You’d rightfully assume from that sort of origin story that these comics are incredibly horny. And yes, while Emanuel stops short of showing full dong or penetration, E-Lectric’s heroes and villains are constantly sexing each other up. At one point, while Westone is flying some sort of jet-sled to confront the evil Dr. Master in “Empire Daddy City,” U-Shadow gives him a reacharound and makes him ejaculate in his pants. I can appreciate the desire to relieve some stress before a battle, but one would think having dried jizz on the inside of your super-leotard would get uncomfortable.
Gill is also a master of creative profanity. There’s a certain school of thought that the more cursing you put in a piece of content, the more mature it is. So Westone, his cohorts, and his foes all swear like sailors on nearly every page. The old favorites are mixed and combined, like the evil Jason Jones above referring to his estranged wife as a “shitbitch.”
Throughout the run of Westone Page, we’re teased with our hero confronting his father. But the big climatic battle never seems to happen. Instead, the book detours into courtroom drama, with the judge, the prosecuting attorney and pretty much everybody observing turning out to be a superhero or villain. That’s interrupted by an attack from a new bad guy, the nefarious Dr. Master, who deploys bizarre monsters called “Foodas,” which have one head connected to two humanlike bodies with several suspiciously fuckable holes. Jason Jones escapes, never to be seen again.
Additional titles followed. “The E.P.A. Brothers” followed a trio of siblings from New York as they kept their neighborhood safe. “Fighting Ones” was the obligatory team-up book, which paired Westone with a panoply of other “Power Humans” (and the dog Sniffer, the “Power Mammal”). “Ivory,” leader of the group Teamwork For Power Humans, also got one issue of a solo book that I’ve never seen a copy of. And in every issue, we meet at least a half dozen new characters like “Airbrush,” a villain who paints realistic doors on walls to make people run into them, or “Arthritis,” who has a wrist blaster that can make bones jiggly.
What’s fascinating about these books is how they’re obviously commercially motivated – in each issue, at least 1/3 of the page count is taken up with ads for E-Lectric Comics’ other offerings, often repeating the exact same ad multiple times in a single comic. Gill’s art style isn’t really congruent with the hot Marvel and DC artists of the era. Instead, his work hearkens back to Golden Age greats like C.C. Beck – figures are rounded and soft, compositions are static and fight scenes are simple and uninventive. They really seem like they were beamed into Jim Hanley’s Universe from a parallel dimension.
It’s hard to run down the genius of Emmanuel P. Gill. These comics are full of deeply hilarious moments, like when the Fighting Ones prevent a nuclear bomb from exploding by covering it with a large sheet of tinfoil. But everything is played with incredible seriousness. The common thread through almost every character is fathers – in addition to Crest’s abusive dad, nearly every other male parent presented in every one of his comics is a violent, abusive sociopath.
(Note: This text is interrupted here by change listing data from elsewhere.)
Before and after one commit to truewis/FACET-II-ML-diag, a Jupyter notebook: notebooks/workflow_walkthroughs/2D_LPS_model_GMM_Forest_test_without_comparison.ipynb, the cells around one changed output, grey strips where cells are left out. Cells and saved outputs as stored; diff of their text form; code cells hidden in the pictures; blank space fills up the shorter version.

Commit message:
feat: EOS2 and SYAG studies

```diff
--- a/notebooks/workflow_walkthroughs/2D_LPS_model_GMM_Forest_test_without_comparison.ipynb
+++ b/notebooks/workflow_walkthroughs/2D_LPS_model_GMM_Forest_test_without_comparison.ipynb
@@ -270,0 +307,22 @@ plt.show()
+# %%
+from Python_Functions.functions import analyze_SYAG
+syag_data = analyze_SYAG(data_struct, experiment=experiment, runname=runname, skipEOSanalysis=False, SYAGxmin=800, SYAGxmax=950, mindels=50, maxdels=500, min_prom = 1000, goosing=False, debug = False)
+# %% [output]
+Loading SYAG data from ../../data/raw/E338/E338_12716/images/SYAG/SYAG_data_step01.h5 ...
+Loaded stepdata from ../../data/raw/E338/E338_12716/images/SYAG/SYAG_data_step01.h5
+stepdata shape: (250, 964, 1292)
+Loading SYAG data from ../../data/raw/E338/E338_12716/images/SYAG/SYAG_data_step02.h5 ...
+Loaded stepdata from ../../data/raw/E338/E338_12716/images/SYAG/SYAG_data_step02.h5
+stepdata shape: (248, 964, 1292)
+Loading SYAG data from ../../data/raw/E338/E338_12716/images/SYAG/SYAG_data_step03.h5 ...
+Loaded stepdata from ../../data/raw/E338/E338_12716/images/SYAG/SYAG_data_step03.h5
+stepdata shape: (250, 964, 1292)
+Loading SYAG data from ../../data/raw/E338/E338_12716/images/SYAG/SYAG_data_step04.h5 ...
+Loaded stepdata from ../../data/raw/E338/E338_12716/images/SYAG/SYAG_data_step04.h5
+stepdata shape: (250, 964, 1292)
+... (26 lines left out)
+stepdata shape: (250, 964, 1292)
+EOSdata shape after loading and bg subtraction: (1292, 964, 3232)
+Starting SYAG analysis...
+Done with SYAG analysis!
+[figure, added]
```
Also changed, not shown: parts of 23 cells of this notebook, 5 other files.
And, just as suddenly as E-Lectric Comics had appeared, they vanished. Gill stopped bringing his books into Jim Hanley’s Universe, and I’ve never met another comics shop owner in New York or anywhere else who ever saw or sold them. It looks like he set up an Etsy page a while back, but only the first two issues of Westone Page and some original artwork are available.
According to his Facebook page, he was also employed at New York’s storied Metropolitan Museum of Art in 2019, and even hung a drawing in the staff art show. But even more astonishing, he lists on his LinkedIn that he’s an art teacher at CUNY’s Lehman College in the Bronx, meaning the mind behind Westone Page is shaping young artists in his own image to create a new generation of pants-squirting, pantyhose-ripping Power Humans.